“We did our best to avoid unintentional cuing by remaining still, keeping our heads down and stepping away from the testing arena when possible,” Ms. Prasad-Shreckengast said. She acknowledged that she was sorry. “We recognize this is a limitation of our study design and plan to address it in our eventual manuscript.”
The researchers might be open and honest about their values and mission but Dr. Gruen is not the only one who brings a perspective to their work. the Notably, an animal ethicist. Many biomedical scientists have done their calculations. the The possibility of alleviating suffering is greater than the risk the Lab animals suffer the same suffering. “Values enter into scientific practice at every level,” Dr. Gruen said. “I don’t think it’s unusual that the values are there — I think it’s unusual that those values are there.”
The sanctuary stated that it would publish its results regardless of their content. An advisory committee of six experts was also formed to review the research proposals. the Researches are both scientifically and ethically sound.
“To be ethical,” Becca Franks, a New York University animal welfare scientist and member of the committee, “to spend people’s time and energy and money on this and engage with the animals, the science also has to be good science.”
Take small steps
With financial support from the Financial Aid Board, the researchers are expanding their PTSD research to include animals who live on farm sanctuaries. the American Society for the Prevention of Cruelty to Animals was also funded for the chicken study. Next year the Researchers are hoping to investigate aspects of animal breeding and culture. the Turkeys have a very emotional life.
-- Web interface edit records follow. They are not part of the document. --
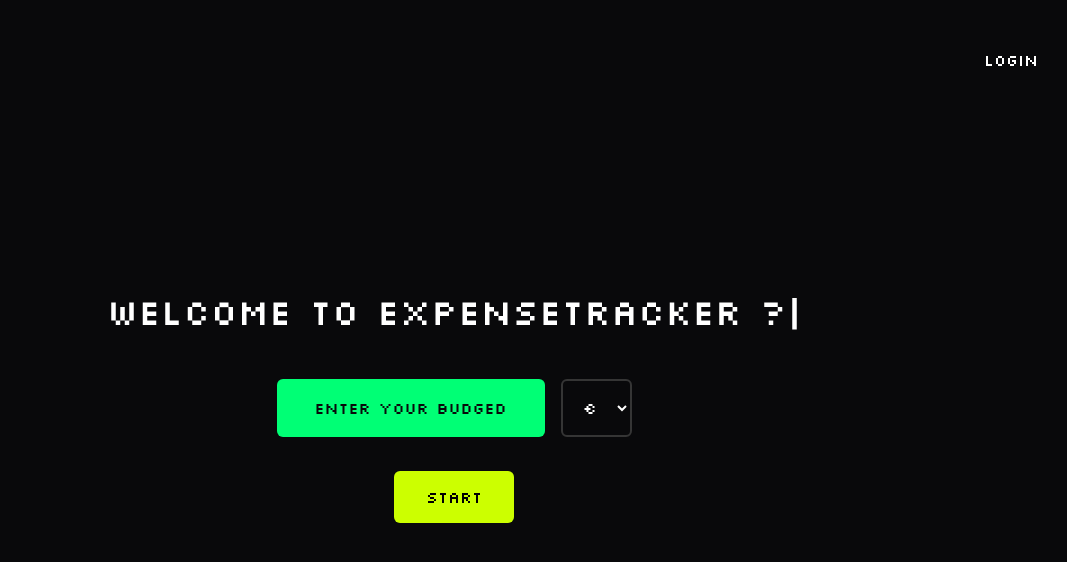
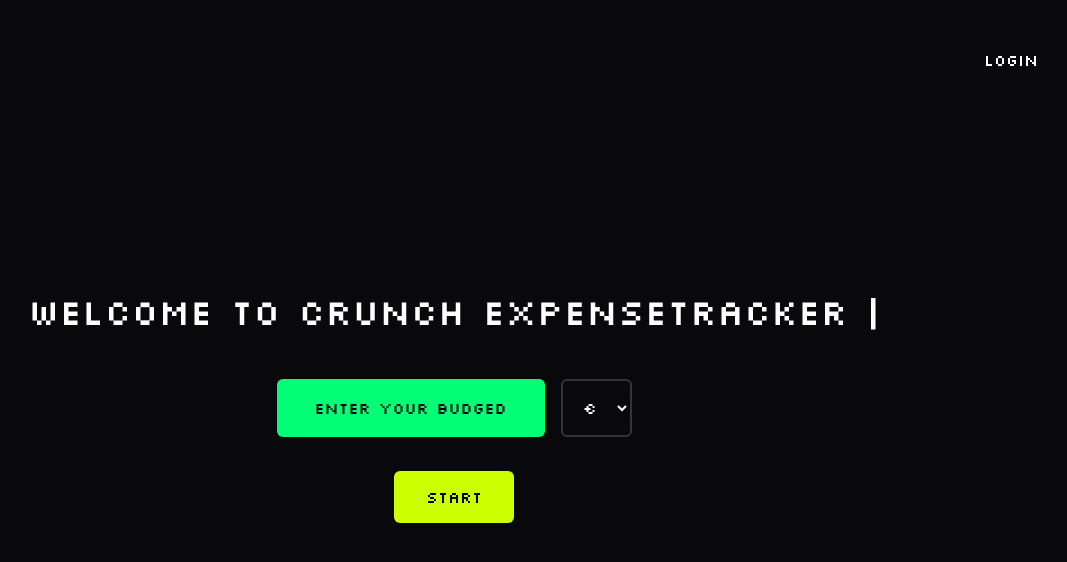
Before and after one commit to reshmakul/ExpenseTracker, a React (Vite) app in the folder vite-project/: page / in a window 1280 px wide. Shown: the top 562 px of the page, without its empty margins (186-1253 px from the left). Built offline with nearby package versions, Linux system fonts and the light colour scheme.

Commit message:
changed page title

```diff
--- a/vite-project/index.html
+++ b/vite-project/index.html
@@ -1,13 +1,16 @@
-<!doctype html>
+<!DOCTYPE html>
 <html lang="en">
   <head>
     <meta charset="UTF-8" />
     <link rel="icon" type="image/svg+xml" href="/vite.svg" />
-    <link rel="preconnect" href="https://fonts.googleapis.com">
-<link rel="preconnect" href="https://fonts.gstatic.com/" crossorigin>
-<link href="https://fonts.googleapis.com/css2?family=Silkscreen:wght@400;700&display=swap" rel="stylesheet">
+    <link rel="preconnect" href="https://fonts.googleapis.com" />
+    <link rel="preconnect" href="https://fonts.gstatic.com/" crossorigin />
+    <link
+      href="https://fonts.googleapis.com/css2?family=Silkscreen:wght@400;700&display=swap"
+      rel="stylesheet"
+    />
     <meta name="viewport" content="width=device-width, initial-scale=1.0" />
-    <title>Vite + React</title>
+    <title>Crunch ExpensTracker</title>
   </head>
   <body>
     <div id="root"></div>
--- a/vite-project/src/components/Home.jsx
+++ b/vite-project/src/components/Home.jsx
@@ -18,7 +18,7 @@
           onInit={(text) => {
             text
               .changeDelay(50)
-              .typeString("Welcome to ExpenseTrackre")
+              .typeString("Welcome to CRUNCH ExpenseTrackre")
               .changeDeleteSpeed(200)
               .changeDelay(200)
               .deleteChars(2)
```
They are also eager to spread the word. the Their ethics guidelines are available for other animal researchers.
“If they can show this model works, I think that could really motivate more people to try it,” Dr. Mason spoke.
However the Sanctuary wants to end animal farming, but other scientists see this type of research as a way to improve. the system. If chickens are interested in learning, for Dr. Broom suggested that poultry farmers give their birds the opportunity to do so.
“I’m not against the use of animals for a variety of purposes,” He said. “But I’m very strongly in favor of providing for needs in such a way that the welfare of each individual animal is good.”
How can you? the sanctuary’s staff members feel if their work is used to tweak, rather than eliminate, the Do you have an existing system? “If we can lessen the suffering of animals in the near term, I think that is positive,” Mr. Baur spoke. “However, we don’t want to further entrench the idea that these animals are here for us to be exploiting.”
Ms. Torgerson White acknowledged that changing public attitudes and societal practice is a long-term endeavor. However, she and her coworkers are working to move it along. the Watkins Glen is home to pastures. the Animals are people. the Residents are not scientific subjects. They are research partners.
“We’re not extracting information or knowledge from them,” Ms. Prasad-Shreckengast said. “Together, we’re learning, and they’re teaching us what they want and what they’re capable of.”